Work required: Every line containing the string "styles" should be returned from the records.
*** Begin section ***
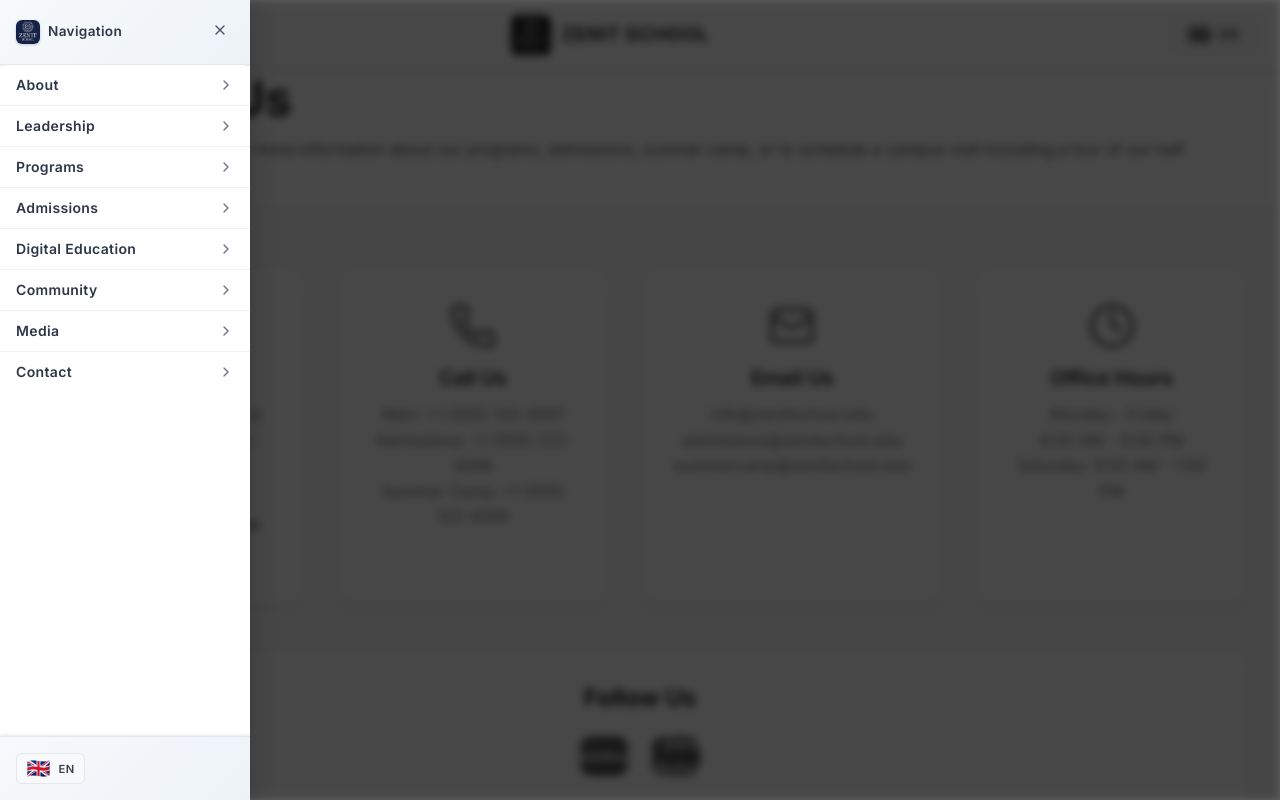
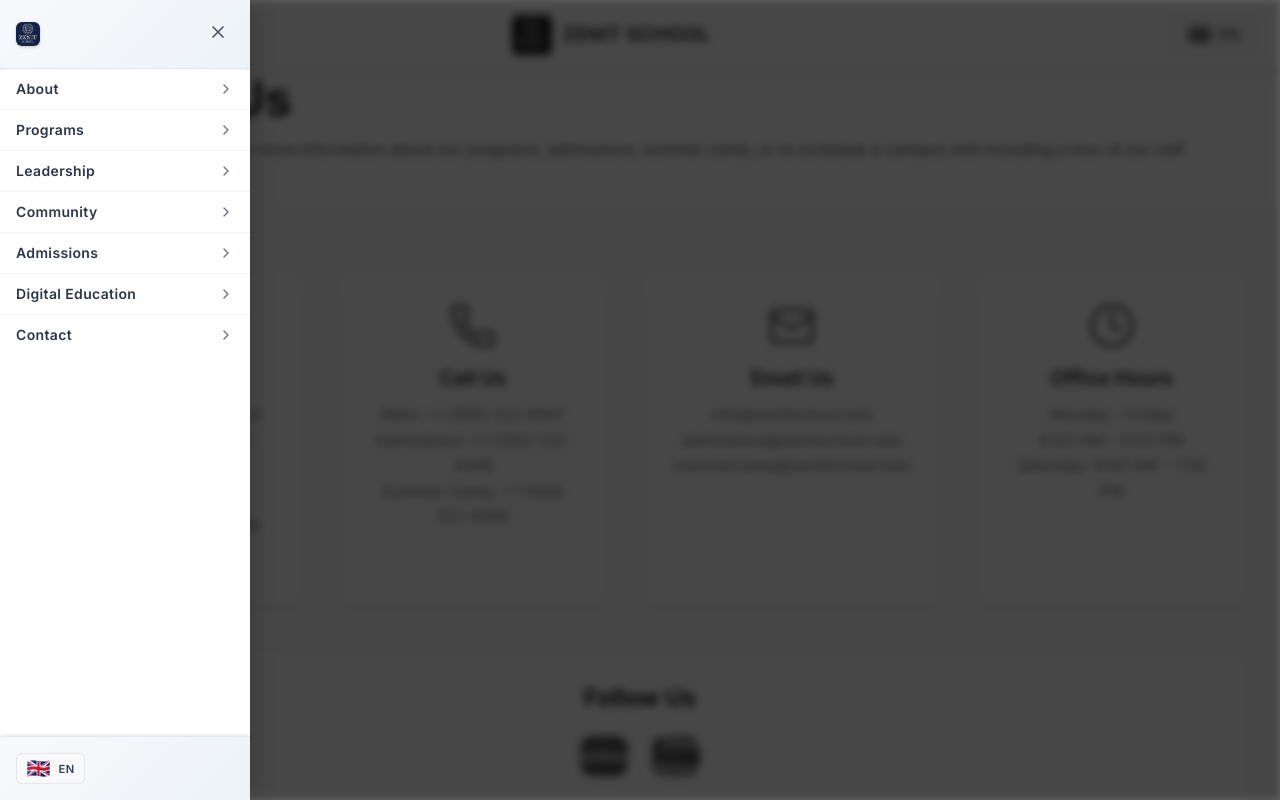
Before and after one commit to lisadeshishku/Zenit-School-, a React (Create React App) app: page /contact in a window 1280 px wide. Both pictures are taken after a click on the button 45 px from the left and 34 px from the top of the page. Shown: the top 800 px of the page. Built offline with nearby package versions, Linux system fonts and the light colour scheme.

Commit message:
links on homepage fixed

```diff
--- a/src/components/AboutSection.js
+++ b/src/components/AboutSection.js
@@ -1,7 +1,14 @@
 import React from 'react';
+import { useNavigate } from 'react-router-dom';
 import '../styles/AboutSection.css';
 
 const AboutSection = () => {
+  const navigate = useNavigate();
+
+  const handleLearnMore = () => {
+    navigate('/about');
+  };
+
   return (
     <section className="about-section">
       <div className="container">
@@ -24,7 +31,7 @@ const AboutSection = () => {
               <p>Our campus features state-of-the-art learning spaces, including a half Olympic pool for aquatic programs and competitive swimming.</p>
             </div>
 
-            <button className="about-cta-btn" onClick={() => window.location.href = '/about'}>
+            <button className="about-cta-btn" onClick={handleLearnMore}>
               Learn More About Our Mission
             </button>
           </div>
--- a/src/components/AdmissionsCTA.js
+++ b/src/components/AdmissionsCTA.js
@@ -1,13 +1,16 @@
 import React from 'react';
+import { useNavigate } from 'react-router-dom';
 import '../styles/AdmissionsCTA.css';
 
 const AdmissionsCTA = () => {
+  const navigate = useNavigate();
+
   const handleApplyNow = () => {
-    window.location.href = '/admissions';
+    navigate('/admissions');
   };
 
   const handleScheduleTour = () => {
-    window.location.href = '/contact';
+    navigate('/contact');
   };
 
   return (
--- a/src/components/Hero.js
+++ b/src/components/Hero.js
@@ -1,10 +1,12 @@
 // components/Hero.js
 import React, { useState, useEffect } from 'react';
+import { useNavigate } from 'react-router-dom';
 import { ChevronDown } from 'lucide-react';
 import '../styles/Hero.css';
 
 const Hero = () => {
   const [currentSlide, setCurrentSlide] = useState(0);
+  const navigate = useNavigate();
 
   const heroSlides = [
     {
@@ -31,6 +33,14 @@ const Hero = () => {
     return () => clearInterval(timer);
   }, [heroSlides.length]);
 
+  const handleExplorePrograms = () => {
+    navigate('/programs');
+  };
+
+  const handleScheduleTour = () => {
+    navigate('/contact');
+  };
+
   return (
     <section className="hero">
       <div className="hero-overlay"></div>
@@ -56,10 +66,10 @@ const Hero = () => {
           {heroSlides[currentSlide].subtitle}
         </p>
         <div className="hero-buttons">
-          <button className="btn-primary">
+          <button className="btn-primary" onClick={handleExplorePrograms}>
             Explore Programs
           </button>
-          <button className="btn-secondary">
+          <button className="btn-secondary" onClick={handleScheduleTour}>
             Schedule Tour
           </button>
         </div>
--- a/src/components/Navbar.js
+++ b/src/components/Navbar.js
@@ -1,5 +1,5 @@
-// components/Navbar.js - Final Clean Navigation Component
-import React, { useState, useEffect } from 'react';
+// components/Navbar.js - Updated for Side Navigation Only
+import React, { useState } from 'react';
 import { Link } from 'react-router-dom';
 import { useTranslation } from 'react-i18next';
 import { Menu, X, ChevronDown, ChevronRight } from 'lucide-react';
@@ -11,19 +11,6 @@ const Navbar = () => {
   const [openSubmenus, setOpenSubmenus] = useState({});
   const { t } = useTranslation();
 
-  // Prevent body scroll when menu is open
-  useEffect(() => {
-    if (isMenuOpen) {
-      document.body.style.overflow = 'hidden';
-    } else {
-      document.body.style.overflow = 'unset';
-    }
-
-    return () => {
-      document.body.style.overflow = 'unset';
-    };
-  }, [isMenuOpen]);
-
   const toggleSubmenu = (section) => {
     setOpenSubmenus(prev => ({
       ...prev,
@@ -31,69 +18,55 @@ const Navbar = () => {
     }));
   };
 
-  // Streamlined menu structure - shorter names, better organization
   const menuSections = {
+
     'About': [
       { name: 'About', path: '/about' },
       { name: 'Why Zenit?', path: '/about/why-zenit' },
-      { name: 'Classroom', path: '/about/classroom' },
+      { name: 'Inside the Classroom', path: '/about/classroom' },
       { name: 'Activities', path: '/about/activities' },
       { name: 'Culture', path: '/about/culture' },
       { name: 'News', path: '/about/news' }
     ],
+    'Programs': [
+      { name: 'Elementary School', path: '/programs#elementary' },
+      { name: 'Middle School', path: '/programs#middle' },
+      { name: 'High School', path: '/programs#high' },
+      { name: 'Summer Camp', path: '/programs#summer' }
+    ],
+
     'Leadership': [
-      { name: 'Director', path: '/about/director' },
-      { name: 'Staff', path: '/about/staff' },
-      { name: 'Mission', path: '/about/mission' },
-      { name: 'History', path: '/about/history' },
-      { name: 'Research', path: '/about/research' },
-      { name: 'Careers', path: '/about/careers' }
-    ],
-    'Programs': [
-      { name: 'Overview', path: '/programs' },
-      { name: 'Arts', path: '/programs/arts' },
-      { name: 'Drama', path: '/programs/drama' },
-      { name: 'Music', path: '/programs/music' },
-      { name: 'Sports', path: '/programs/sports' }
-    ],
-    'Admissions': [
-      { name: 'Apply', path: '/admissions' },
-      { name: 'Elementary', path: '/admissions/elementary' },
-      { name: 'Middle School', path: '/admissions/middle' },
-      { name: 'High School', path: '/admissions/high' },
-      { name: 'Financial Aid', path: '/admissions/financial-aid' },
-      { name: 'Scholarships', path: '/admissions/scholarships' }
-    ],
-    'Digital Education': [
-      { name: 'Overview', path: '/digital-education' },
-      { name: 'Campus', path: '/digital-education/campus' },
-      { name: 'Curriculum', path: '/digital-education/curriculum' },
-      { name: 'Results', path: '/digital-education/results' }
+      { name: 'From the Director', path: '/about/director' },
+      { name: 'Meet the Staff', path: '/about/staff' },
+      { name: 'Mission and Vision', path: '/about/mission' },
+      { name: 'Our History', path: '/about/history' },
+      { name: 'Employment Opportunities', path: '/about/careers' }
     ],
     'Community': [
-      { name: 'Volunteer', path: '/community/volunteer' },
+      { name: 'Volunteer Work', path: '/community/volunteer' },
       { name: 'Charity', path: '/community/charity' },
       { name: 'Solidarity', path: '/community/solidarity' }
     ],
-    'Media': [
-      { name: 'Podcast', path: '/media/podcast' },
-      { name: 'Calendar', path: '/media/calendar' }
+    'Admissions': [
+      { name: 'Admission to Zenit', path: '/admissions' },
+      { name: 'Financial Aid', path: '/admissions/financial-aid' },
+      { name: 'Scholarships and Awards', path: '/admissions/scholarships' },
+      { name: 'Student Fees', path: '/admissions/fees' }
+    ],
+    'Digital Education': [
+      { name: 'Digital Education', path: '/digital-education' },
+      { name: 'Academic Campus', path: '/digital-education/campus' },
+      { name: 'Academic Curriculum', path: '/digital-education/curriculum' },
+      { name: 'Test Results', path: '/digital-education/results' }
     ],
     'Contact': [
-      { name: 'Contact', path: '/contact' },
-      { name: 'Visit', path: '/contact/visit' }
+      { name: 'Contact Details', path: '/contact' },
     ]
   };
 
   const closeMenu = () => {
     setIsMenuOpen(false);
     setOpenSubmenus({});
-  };
-
-  const handleOverlayClick = (e) => {
-    if (e.target === e.currentTarget) {
-      closeMenu();
-    }
   };
 
   return (
@@ -106,9 +79,8 @@ const Navbar = () => {
             <button
               className="menu-toggle-btn"
               onClick={() => setIsMenuOpen(!isMenuOpen)}
-              aria-label="Toggle menu"
             >
-              <Menu size={22} />
+              <Menu size={24} />
             </button>
 
             {/* Logo */}
@@ -117,7 +89,7 @@ const Navbar = () => {
               <div className="logo-text">{t('logo.name')}</div>
             </Link>
 
-            {/* Language Toggle */}
+            {/* Language Toggle (always visible on top) */}
             <div className="top-language-toggle">
               <LanguageToggle />
             </div>
@@ -125,28 +97,26 @@ const Navbar = () => {
         </div>
       </nav>
 
-      {/* Overlay and Side Navigation */}
+      {/* Black and White Overlay */}
       {isMenuOpen && (
-        <>
-          {/* Overlay */}
         <div
           className="menu-overlay"
-            onClick={handleOverlayClick}
+          onClick={closeMenu}
         />
+      )}
 
       {/* Side Navigation */}
-          <div className="side-navigation open">
+      <div className={`side-navigation ${isMenuOpen ? 'open' : ''}`}>
         <div className="side-nav-header">
           <div className="side-nav-logo">
             <img src="/zenitschoollogo.jpeg" alt="Zenit School Logo" className="side-logo-image" />
-                <span className="side-logo-text">Navigation</span>
+            <span className="side-logo-text"></span>
           </div>
           <button
             onClick={closeMenu}
             className="close-btn"
-                aria-label="Close menu"
           >
-                <X size={16} />
+            <X size={20} />
           </button>
         </div>
 
@@ -156,13 +126,12 @@ const Navbar = () => {
               <button
                 onClick={() => toggleSubmenu(section)}
                 className="section-header"
-                    aria-expanded={openSubmenus[section]}
               >
                 <span className="section-title">{section}</span>
                 {openSubmenus[section] ? (
-                      <ChevronDown size={14} />
+                  <ChevronDown size={16} />
                 ) : (
-                      <ChevronRight size={14} />
+                  <ChevronRight size={16} />
                 )}
               </button>
 
@@ -190,8 +159,6 @@ const Navbar = () => {
         </div>
       </div>
     </>
-      )}
-    </>
   );
 };
 
--- a/src/components/ProgramCard.js
+++ b/src/components/ProgramCard.js
@@ -1,11 +1,19 @@
 import React from 'react';
+import { useNavigate } from 'react-router-dom';
 import { ChevronDown } from 'lucide-react';
 import '../styles/ProgramCard.css';
 
 const ProgramCard = ({ program }) => {
+  const navigate = useNavigate();
+
   const handleLearnMore = () => {
     if (program.link) {
-      window.location.href = program.link;
+      // Handle anchor links within the programs page
+      if (program.link.includes('#')) {
+        navigate(program.link);
+      } else {
+        navigate(program.link);
+      }
     }
   };
 
--- a/src/styles/LearningEnvironment.css
+++ b/src/styles/LearningEnvironment.css
@@ -34,7 +34,7 @@
 
 .feature-item {
   display: flex;
-  align-items: start;
+  align-items: flex-start;
   padding: 1.5rem;
   background: linear-gradient(135deg, #eff6ff 0%, #dbeafe 100%);
   border-radius: 0.75rem;
```
Lines whose indentation alone changed are shown as unchanged.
*** End section ***
Problem solution:
 import '../styles/AboutSection.css';
 import '../styles/AdmissionsCTA.css';
 import '../styles/Hero.css';
 import '../styles/ProgramCard.css';
--- a/src/styles/LearningEnvironment.css
+++ b/src/styles/LearningEnvironment.css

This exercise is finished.